A British ban on ivory sales will be one of the toughest in the world in a bid to protect elephants for future generations, Environment Secretary Michael Gove has said.
The robust measures will be brought into force through primary legislation and will cover ivory items of all ages, not just those produced after a certain date.
Government confirmation comes in the wake of a consultation on the issue, in which 88% of the 70,000 responses backed a ban.
Mr Gove said: "Ivory should never be seen as a commodity for financial gain or a status symbol, so we will introduce one of the world's toughest bans on ivory sales to protect elephants for future generations.
"The ban on ivory sales we will bring into law will reaffirm the UK's global leadership on this critical issue, demonstrating our belief that the abhorrent ivory trade should become a thing of the past."
Those found guilty of breaching the ban face a maximum penalty of an unlimited fine or up to five years in jail, the Department for Environment, Food and Rural Affairs (Defra) said.
Wildlife campaigners believe around 20,000 elephants a year are being slaughtered for their ivory, and that reducing global demand for their tusks is an important part of ending the carnage.
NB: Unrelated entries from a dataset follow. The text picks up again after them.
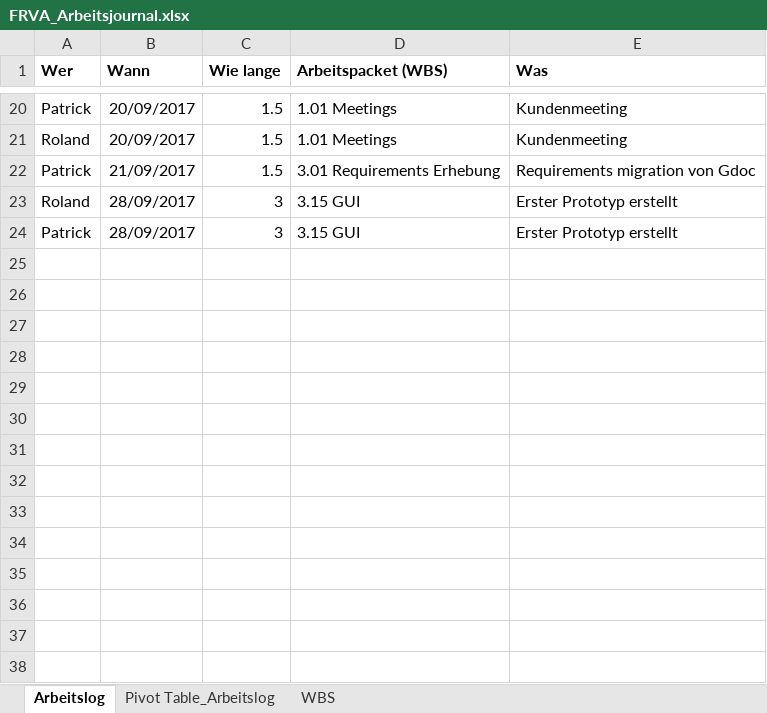
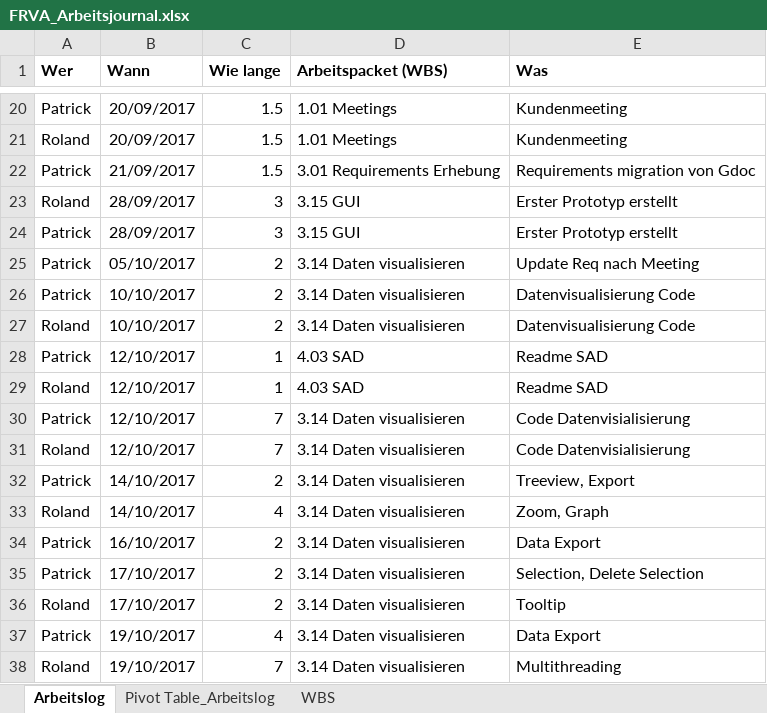
Before and after one commit to rmosimann/frva, an Excel workbook: documents/03_QM/FRVA_Arbeitsjournal.xlsx, sheet Arbeitslog, drawn as a sheet; only a part is shown, gaps mark what is left out; values as stored, in another font and other column widths than the file's, no borders; the diff names each change by its address in the sheet, - before the commit and + after, or states it on an @@ line.

Commit message:
update Arbeitsjournal

```diff
--- a/documents/03_QM/FRVA_Arbeitsjournal.xlsx (sheet Arbeitslog)
+++ b/documents/03_QM/FRVA_Arbeitsjournal.xlsx (sheet Arbeitslog)
+row 25: Patrick | 05/10/2017 | 2 | 3.14 Daten visualisieren | Update Req nach Meeting
+row 26: Patrick | 10/10/2017 | 2 | 3.14 Daten visualisieren | Datenvisualisierung Code
+row 27: Roland | 10/10/2017 | 2 | 3.14 Daten visualisieren | Datenvisualisierung Code
+row 28: Patrick | 12/10/2017 | 1 | 4.03 SAD | Readme SAD
+row 29: Roland | 12/10/2017 | 1 | 4.03 SAD | Readme SAD
+row 30: Patrick | 12/10/2017 | 7 | 3.14 Daten visualisieren | Code Datenvisialisierung
+row 31: Roland | 12/10/2017 | 7 | 3.14 Daten visualisieren | Code Datenvisialisierung
+row 32: Patrick | 14/10/2017 | 2 | 3.14 Daten visualisieren | Treeview, Export
+row 33: Roland | 14/10/2017 | 4 | 3.14 Daten visualisieren | Zoom, Graph
+row 34: Patrick | 16/10/2017 | 2 | 3.14 Daten visualisieren | Data Export
+row 35: Patrick | 17/10/2017 | 2 | 3.14 Daten visualisieren | Selection, Delete Selection
+row 36: Roland | 17/10/2017 | 2 | 3.14 Daten visualisieren | Tooltip
+row 37: Patrick | 19/10/2017 | 4 | 3.14 Daten visualisieren | Data Export
+row 38: Roland | 19/10/2017 | 7 | 3.14 Daten visualisieren | Multithreading
```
Defra said that in line with the approach taken by other countries, including America and China, there will be certain narrowly defined and carefully targeted exemptions.
Although tightened since the proposals were published for consultation, the exemptions still provide "balance to ensure people are not unfairly impacted", the department said.
Items on this list include those comprised of less than 10% ivory by volume and made prior to 1947, and musical instruments with an ivory content of less than 20% and made prior to 1975.
Rare and important items of their type, which are at least 100 years old, will be assessed for their rarity and importance by specialist institutions before exemption permits are issued.
There will also be a specific exemption for portrait miniatures painted on thin slivers of ivory which are at least a century old.
Commercial activities to and between museums accredited by Arts Council England, the Welsh Government, Museums and Galleries Scotland and the Northern Ireland Museums Council in the UK, or the International Council of Museums for museums outside the UK, will also be exempt.
Charlie Mayhew, chief executive of the Tusk Trust, welcomed the "tough legislation" and said the "narrowly defined exemptions are pragmatic".
"The ban will ensure there is no value for modern day ivory and the tusks of recently poached elephants cannot enter the UK market," he said.
WWF chief executive Tanya Steele said the ban makes the UK a "global leader in tackling this bloody trade" and called for "global action" to stop the poaching of the "majestic" elephant.
Currently, the US federal ban exempts all items older than 100 years as well as items with up to 50% ivory content.
The Chinese ban exempts ivory "relics", without setting a date before which these must have been produced.
ZSL director of conservation Matthew Hatchwell said legal domestic ivory markets are "intrinsically linked to the illegal ivory trade that is driving the current poaching crisis".
"With almost 20,000 elephants poached in the last year, it is vital that countries take significant steps such as those outlined by the UK Government today to close their markets and help make the trade in ivory a thing of the past," he added.
Defra said the ban will build on existing Government work to tackle poaching and the illegal ivory trade.
This includes British military personnel training African park rangers in poacher interception techniques in key African countries, and Border Force officers sharing their expertise in identifying smuggled ivory with worldwide counterparts.
The International Fund for Animal Welfare also welcomed the move, with head of policy and campaigns at the charity, David Cowdrey, stating it "shows the Government is serious".
"This ban will send a clear and unequivocal message that ivory trade is over and rightly being consigned to the history books," he added.
Stop Ivory chief executive John Stephenson said it is a "significant day for the future of elephants", adding the Government has "taken a momentous step".
"The end of the ivory trade in the UK removes any hiding place for the trade in illegal ivory, and sends a powerful message to the world that ivory will no longer be valued as a commodity," he said.
"Ivory belongs on an elephant and when the buying stops the killing will stop."